We went to Lunacon this last weekend. The grand scheme was to drive up Friday, set up, and drive home Friday night. The reality is that our two hour drive was turned into a five hour drive by the worst sleet storm I have ever seen. We had three to four inches of accumulation that looked like snow, but was actually ice pellets that fused together.

We drove up via the turnpike. The speed rarely exceeded thirty miles an hour. The safest thing to do (besides staying home) was to drive in the ruts of the car in front of you. If a vehicle in the next lane went out of their ruts, they threw up a rooster tail of muddy slush that hit your windshield, and visibility would drop to zero for a few seconds. Many drivers would swerve a bit when their windshields got hit, whether from flinching or in an attempt to shake something loose. The best practice was to be ready to flip your wipers to maximum at all times.

Julie reminded me not to trust the brakes to stop the van, meaning that it was going to take a lot longer to stop in those conditions. We had to make sure that there was additional space between us and the car in front to allow for sliding.

We were to the west of New York City, in the leftmost lane, when the car in front of us slowed down suddenly.

I hit the brakes, which quickly reverted to anti-lock mode as they tried to bite in. It was obvious that we wouldn't be able to stop in time, and Julie's last wincing words to me were "I told you not to rely on the brakes."

I had been thinking about what to do in this kind of situation for part of the drive.

I threw the steering wheel hard to port. The nose of the car started to come about, and we started a hard swerve to the left; enough snow, sleet, and slush was hitting the turned front wheels that it was helping us turn.

Once I judged our direction would miss the car in front (I think it was a white, high-end, SUV), I straitened out. We were now safely headed towards the concrete barrier that divided the two directions of the turnpike, moving into the deeper sleet and slush of the shoulder, one wide enough to take a whole van.

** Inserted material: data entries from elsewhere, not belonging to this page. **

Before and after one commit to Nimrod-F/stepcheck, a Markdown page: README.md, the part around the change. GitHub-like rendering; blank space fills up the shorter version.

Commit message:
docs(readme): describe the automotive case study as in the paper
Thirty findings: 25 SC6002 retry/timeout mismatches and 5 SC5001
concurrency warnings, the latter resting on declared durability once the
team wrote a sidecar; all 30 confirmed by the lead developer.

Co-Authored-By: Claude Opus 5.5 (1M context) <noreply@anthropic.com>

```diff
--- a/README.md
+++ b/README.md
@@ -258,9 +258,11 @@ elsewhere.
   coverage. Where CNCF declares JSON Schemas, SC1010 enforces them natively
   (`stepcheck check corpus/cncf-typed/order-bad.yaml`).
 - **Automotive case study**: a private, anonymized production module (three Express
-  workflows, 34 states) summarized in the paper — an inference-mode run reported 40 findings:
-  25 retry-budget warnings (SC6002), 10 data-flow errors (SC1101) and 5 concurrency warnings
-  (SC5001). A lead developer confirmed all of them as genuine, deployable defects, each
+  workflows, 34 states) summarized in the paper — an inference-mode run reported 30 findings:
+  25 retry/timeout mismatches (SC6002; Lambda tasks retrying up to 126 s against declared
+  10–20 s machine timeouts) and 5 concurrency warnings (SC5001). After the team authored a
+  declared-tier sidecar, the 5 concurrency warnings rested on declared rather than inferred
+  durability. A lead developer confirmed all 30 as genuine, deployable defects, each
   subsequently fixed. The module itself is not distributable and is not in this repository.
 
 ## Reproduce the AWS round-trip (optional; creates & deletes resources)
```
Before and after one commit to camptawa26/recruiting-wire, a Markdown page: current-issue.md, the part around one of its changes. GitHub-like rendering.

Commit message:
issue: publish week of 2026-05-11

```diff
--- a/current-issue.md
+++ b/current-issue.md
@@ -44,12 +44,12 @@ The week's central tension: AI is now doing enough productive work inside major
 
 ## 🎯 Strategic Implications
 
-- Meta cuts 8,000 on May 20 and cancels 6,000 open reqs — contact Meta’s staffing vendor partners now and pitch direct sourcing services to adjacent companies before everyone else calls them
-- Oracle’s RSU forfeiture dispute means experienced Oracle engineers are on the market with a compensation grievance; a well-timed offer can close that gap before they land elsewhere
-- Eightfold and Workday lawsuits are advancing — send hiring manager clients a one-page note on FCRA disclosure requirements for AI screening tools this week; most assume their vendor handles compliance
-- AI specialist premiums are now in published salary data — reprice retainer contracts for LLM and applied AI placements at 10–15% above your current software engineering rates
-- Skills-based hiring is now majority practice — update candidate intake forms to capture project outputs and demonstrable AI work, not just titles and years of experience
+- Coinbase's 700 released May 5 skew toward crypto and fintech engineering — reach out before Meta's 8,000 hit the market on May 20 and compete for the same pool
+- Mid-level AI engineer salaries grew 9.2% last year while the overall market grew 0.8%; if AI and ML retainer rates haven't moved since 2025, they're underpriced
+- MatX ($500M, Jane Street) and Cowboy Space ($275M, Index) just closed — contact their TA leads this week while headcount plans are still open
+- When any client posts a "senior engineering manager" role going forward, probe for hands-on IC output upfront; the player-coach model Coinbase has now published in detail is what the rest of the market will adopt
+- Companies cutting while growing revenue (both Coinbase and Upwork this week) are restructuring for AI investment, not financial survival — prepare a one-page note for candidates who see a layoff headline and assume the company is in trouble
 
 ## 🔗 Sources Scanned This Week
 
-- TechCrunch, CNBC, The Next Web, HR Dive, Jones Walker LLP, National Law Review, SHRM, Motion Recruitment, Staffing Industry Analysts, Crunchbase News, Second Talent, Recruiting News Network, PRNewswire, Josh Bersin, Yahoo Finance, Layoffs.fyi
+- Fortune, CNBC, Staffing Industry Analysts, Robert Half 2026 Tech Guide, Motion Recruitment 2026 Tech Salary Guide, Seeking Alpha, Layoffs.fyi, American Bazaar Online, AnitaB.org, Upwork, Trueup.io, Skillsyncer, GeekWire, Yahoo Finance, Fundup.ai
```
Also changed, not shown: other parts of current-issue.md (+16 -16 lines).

Julie says we missed the car's bumper by about an inch. I was too busy swinging the wheel hard a starboard , to miss the barrier, to notice.

We slowed down enough that we had enough room to merge back in traffic, which I carefully executed.

Julie and I laughed about the incident. We kidded that the combined karma of our cargo of little dragons, jewelry, and rockets saved us. All of the dragons came to life, and furiously flapped their wings, while the rockets all blasted at emergency power to help the car swerve. Just enough to keep things from turning ugly.

We arrived at the show late, and ended up getting a room at a nearby hotel for the night. The next day, it took about two and a half hours to drive home.

Wednesday, March 14, 2007

Prepping for Lunacon

We are getting things together for Lunacon.

Julie is working on the bid sheets and inventory. I have to put a different lining in the box for the Cerza Negra raygun. The current lining is white, and we need something more striking.

We'll set up on Friday, then come home. On Sunday, we will pick up our work.

Thursday, March 01, 2007

Planning and Plotting

Julie and I are working to register for the art shows at our next series of conventions.

Lunacon is coming up next month, and we have space there.

Balticon is in May. I have an email into the art show director asking whether we can have two tables instead of one, since the tables are only fifteen inches wide.

We've applied via the jury process for DragonCon, 0ver Labor Day weekend. We will know by April fifteenth whether we made it or not. Julie and I each applied separately, submitting seven pictures representing our work.

Lastly, we need to work on our Comic-Con application. Comic-Con is in late July, and falls in the middle of our planned vacation.